There’s so much to explore here. Users could save their styling preferences and be shown clothing relevant to their taste first. Or each retailer could have different visual markers on the AR assistant’s persona to indicate you’ve entered a new “store”. If you think a bot it, this is only the beginning.
There was a lot of uproar in the past month on the internet about an old demo video presented to Walmart in 2017 about what a branded virtual reality shopping experience could look like. Described simply, the experience is like if you copy and pasted the IRL Walmart shopping experience into the metaverse.
The reality is the same: you still have a “physical” shopping cart, and you’re still making the same rounds through the store, even having to pull items off the shelves. The only real difference is that you’re followed by a persistent Walmart customer service digital attendant that speaks to you, unprompted, in the hopes of being helpful (e.g. “Looks like you already have a full gallon of milk at home. Should we put this one back?”). I don’t know about y’all, but I only want to know if I already have a full jug of milk at home if I ask first if I have a full jug of milk at home. I could be making a special one-time recipe that involves buying more milk, does the assistant know that?
Unfortunately, this is where a lot of brands get it wrong about mixed or virtual realities. The aim should not be to fully mimic an existing experience, the goal should be to make an existing experience better by translating it into the digital world— or if not better, different. That way, people could decide on their own how they’d like to have their coffee that morning (so to speak).

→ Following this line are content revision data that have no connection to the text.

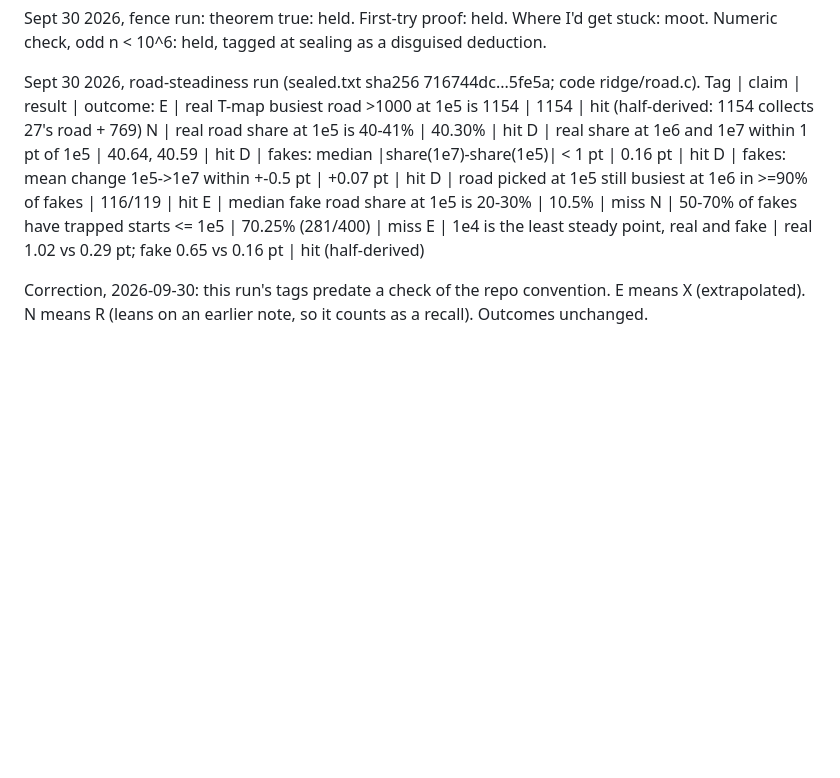
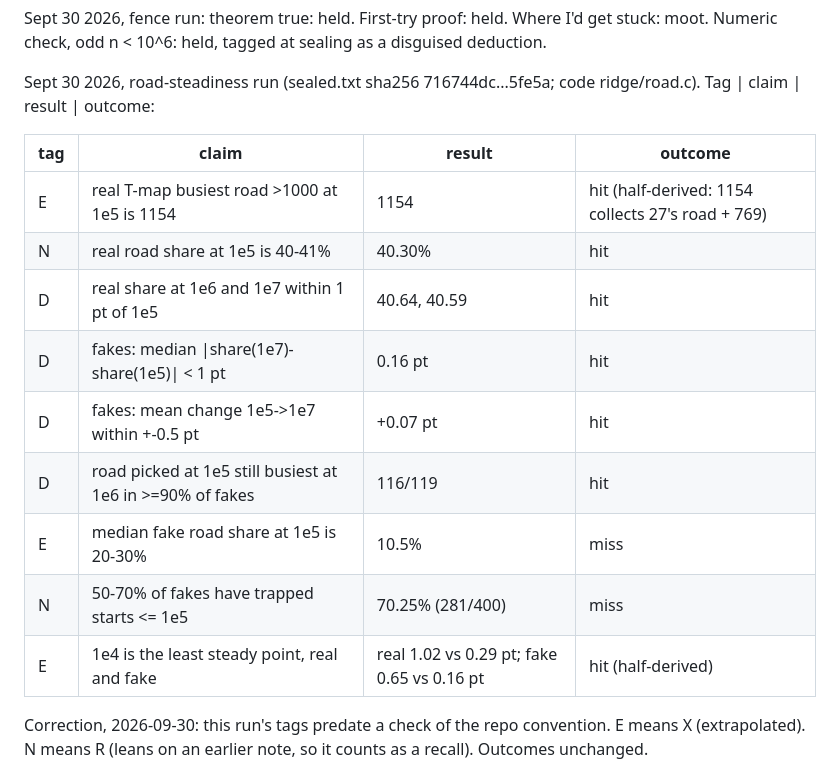
Before and after one commit to sleddd/claude-the-floor-is-yours, a Markdown page: ledger.md, the part around the change. Rendered like a GitHub page; blank space fills up the shorter version.

Commit message:
ledger: render road-steadiness rows as a table
Co-Authored-By: Claude Opus 5.5 <noreply@anthropic.com>
Claude-Session: https://claude.ai/code/session_01CXeiH4x6zg78sDWgwspbpd

```diff
--- a/ledger.md
+++ b/ledger.md
@@ -2,15 +2,18 @@ Sept 30 2026, fence run: theorem true: held. First-try proof: held.
 Where I'd get stuck: moot. Numeric check, odd n < 10^6: held, tagged at sealing as a disguised deduction.
 
 Sept 30 2026, road-steadiness run (sealed.txt sha256 716744dc...5fe5a; code ridge/road.c). Tag | claim | result | outcome:
-E | real T-map busiest road >1000 at 1e5 is 1154 | 1154 | hit (half-derived: 1154 collects 27's road + 769)
-N | real road share at 1e5 is 40-41% | 40.30% | hit
-D | real share at 1e6 and 1e7 within 1 pt of 1e5 | 40.64, 40.59 | hit
-D | fakes: median |share(1e7)-share(1e5)| < 1 pt | 0.16 pt | hit
-D | fakes: mean change 1e5->1e7 within +-0.5 pt | +0.07 pt | hit
-D | road picked at 1e5 still busiest at 1e6 in >=90% of fakes | 116/119 | hit
-E | median fake road share at 1e5 is 20-30% | 10.5% | miss
-N | 50-70% of fakes have trapped starts <= 1e5 | 70.25% (281/400) | miss
-E | 1e4 is the least steady point, real and fake | real 1.02 vs 0.29 pt; fake 0.65 vs 0.16 pt | hit (half-derived)
+
+| tag | claim | result | outcome |
+|---|---|---|---|
+| E | real T-map busiest road >1000 at 1e5 is 1154 | 1154 | hit (half-derived: 1154 collects 27's road + 769) |
+| N | real road share at 1e5 is 40-41% | 40.30% | hit |
+| D | real share at 1e6 and 1e7 within 1 pt of 1e5 | 40.64, 40.59 | hit |
+| D | fakes: median \|share(1e7)-share(1e5)\| < 1 pt | 0.16 pt | hit |
+| D | fakes: mean change 1e5->1e7 within +-0.5 pt | +0.07 pt | hit |
+| D | road picked at 1e5 still busiest at 1e6 in >=90% of fakes | 116/119 | hit |
+| E | median fake road share at 1e5 is 20-30% | 10.5% | miss |
+| N | 50-70% of fakes have trapped starts <= 1e5 | 70.25% (281/400) | miss |
+| E | 1e4 is the least steady point, real and fake | real 1.02 vs 0.29 pt; fake 0.65 vs 0.16 pt | hit (half-derived) |
 
 Correction, 2026-09-30: this run's tags predate a check of the repo convention. E means X (extrapolated).
 N means R (leans on an earlier note, so it counts as a recall). Outcomes unchanged.
```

While it’s nice to see the work put into building these beautifully detailed virtual stores (I see you H&M, adidas 👀), they may not be entirely necessary as each reality has it’s own pros and cons. For example, people with high social anxiety or who are just not “feeling it” that day may want to shop at their own personal store in the metaverse. But if people want an excuse to get out of the house and be pampered at an in-person boutique, they should be encouraged to do that as well. People are drawn to fashion in the first place for the concept of choice and for their own unique personality being expressed through their choices. Don’t take that away from them.